Available: AK, AZ, CA, CO, CT, DC, FL, GA, IA, IL, IN, KS, KY, LA, MA, MD, MI, MN, MO, NC, NE, NJ, NM, NY, OH, OR, PA, RI, SC, TN, UT, VA, VT, WA, WI
Visually exciting and sensual, turbid golden color has jewel-like highlights. The creamy thick head is lovely, hanging on and on, finally yielding to a pattern of lace. The head is pleasant, sweet and malty. Unfortunately, it is on the palate that this beer disappoints. It tastes green and young—quite acidic, although slightly masked with a sugar-like character. For such a strong (the brewer refers to it as a “triple nightcap”) beer, I would prefer something maltier and rounder.
The beer pours beautifully. A firm, rocky, parchment-colored head forms above a hazy, dark orange, marmalade body. It has enormous freshness with intense orange pith, peel and oil character on the nose. There’s a noticeable whiff of alcohol and barley sugar. (Maybe some vanilla, too?) A faintly medicinal, cough candy start gives way to barley sugar sweetness; delicate smoothness to exquisite warming alcohol. Then an intense, superb hop bitterness. The finish is cleansing, drying, faintly acidic with a close-like palate-numbing quality. Hop aroma, malty sweetness, hop bitterness and alcohol flow seamlessly together. Instantly appetizing.

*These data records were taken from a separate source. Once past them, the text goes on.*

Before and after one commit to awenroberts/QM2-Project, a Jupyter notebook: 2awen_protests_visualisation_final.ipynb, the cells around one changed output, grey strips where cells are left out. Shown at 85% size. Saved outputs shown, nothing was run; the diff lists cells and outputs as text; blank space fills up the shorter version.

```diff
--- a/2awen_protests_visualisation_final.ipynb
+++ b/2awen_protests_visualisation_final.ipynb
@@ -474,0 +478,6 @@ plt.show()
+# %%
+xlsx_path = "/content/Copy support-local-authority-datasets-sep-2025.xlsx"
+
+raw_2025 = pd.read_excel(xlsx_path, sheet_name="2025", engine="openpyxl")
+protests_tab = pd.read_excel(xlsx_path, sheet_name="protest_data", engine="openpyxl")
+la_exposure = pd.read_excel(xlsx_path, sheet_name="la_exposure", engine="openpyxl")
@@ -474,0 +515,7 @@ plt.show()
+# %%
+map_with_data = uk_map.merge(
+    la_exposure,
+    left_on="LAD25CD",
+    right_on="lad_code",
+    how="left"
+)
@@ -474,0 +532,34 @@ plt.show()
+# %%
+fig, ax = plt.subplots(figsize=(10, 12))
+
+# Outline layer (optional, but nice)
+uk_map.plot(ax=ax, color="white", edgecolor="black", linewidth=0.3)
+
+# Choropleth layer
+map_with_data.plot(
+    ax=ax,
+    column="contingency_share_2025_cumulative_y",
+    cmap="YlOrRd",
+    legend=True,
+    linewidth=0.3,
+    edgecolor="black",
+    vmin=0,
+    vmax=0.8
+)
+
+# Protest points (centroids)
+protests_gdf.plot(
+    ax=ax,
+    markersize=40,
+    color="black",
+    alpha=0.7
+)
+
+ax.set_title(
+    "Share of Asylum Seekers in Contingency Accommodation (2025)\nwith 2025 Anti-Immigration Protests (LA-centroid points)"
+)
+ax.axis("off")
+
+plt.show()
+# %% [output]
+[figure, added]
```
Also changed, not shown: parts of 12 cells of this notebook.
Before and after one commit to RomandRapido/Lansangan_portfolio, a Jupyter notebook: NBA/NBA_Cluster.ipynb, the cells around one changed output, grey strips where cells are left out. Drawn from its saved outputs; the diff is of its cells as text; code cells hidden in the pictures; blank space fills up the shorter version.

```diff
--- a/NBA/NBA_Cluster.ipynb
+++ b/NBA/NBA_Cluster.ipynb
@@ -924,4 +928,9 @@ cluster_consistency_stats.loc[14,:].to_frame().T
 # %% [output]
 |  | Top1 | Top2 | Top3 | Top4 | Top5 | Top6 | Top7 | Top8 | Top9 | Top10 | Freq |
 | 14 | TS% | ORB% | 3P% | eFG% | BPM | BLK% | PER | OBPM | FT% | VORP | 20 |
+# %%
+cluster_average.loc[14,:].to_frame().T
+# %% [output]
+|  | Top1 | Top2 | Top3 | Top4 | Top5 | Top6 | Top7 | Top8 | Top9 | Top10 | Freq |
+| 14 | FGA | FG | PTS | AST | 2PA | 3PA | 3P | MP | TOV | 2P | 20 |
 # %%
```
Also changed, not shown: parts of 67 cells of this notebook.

Like the New River Pale Ale, an example of a homebrewer/entrepeneur’s recipe impeccably executed at a well-regarded brewery, in this case De Proef Brouwerj. Despite what the synthetic cork might suggest, this beer has a pleasant old-fashioned quality. Earthy, complex flavors quickly follow a sweet candy-like aroma that includes a bit of toffee. Grassy and spicy throughout, with hop bitterness playing against orchard fruits, followed by a dry, minerally finish. That where-did-it-come-from? flavor is a bit offsetting, perhaps an imperfect union of brewing water and hops.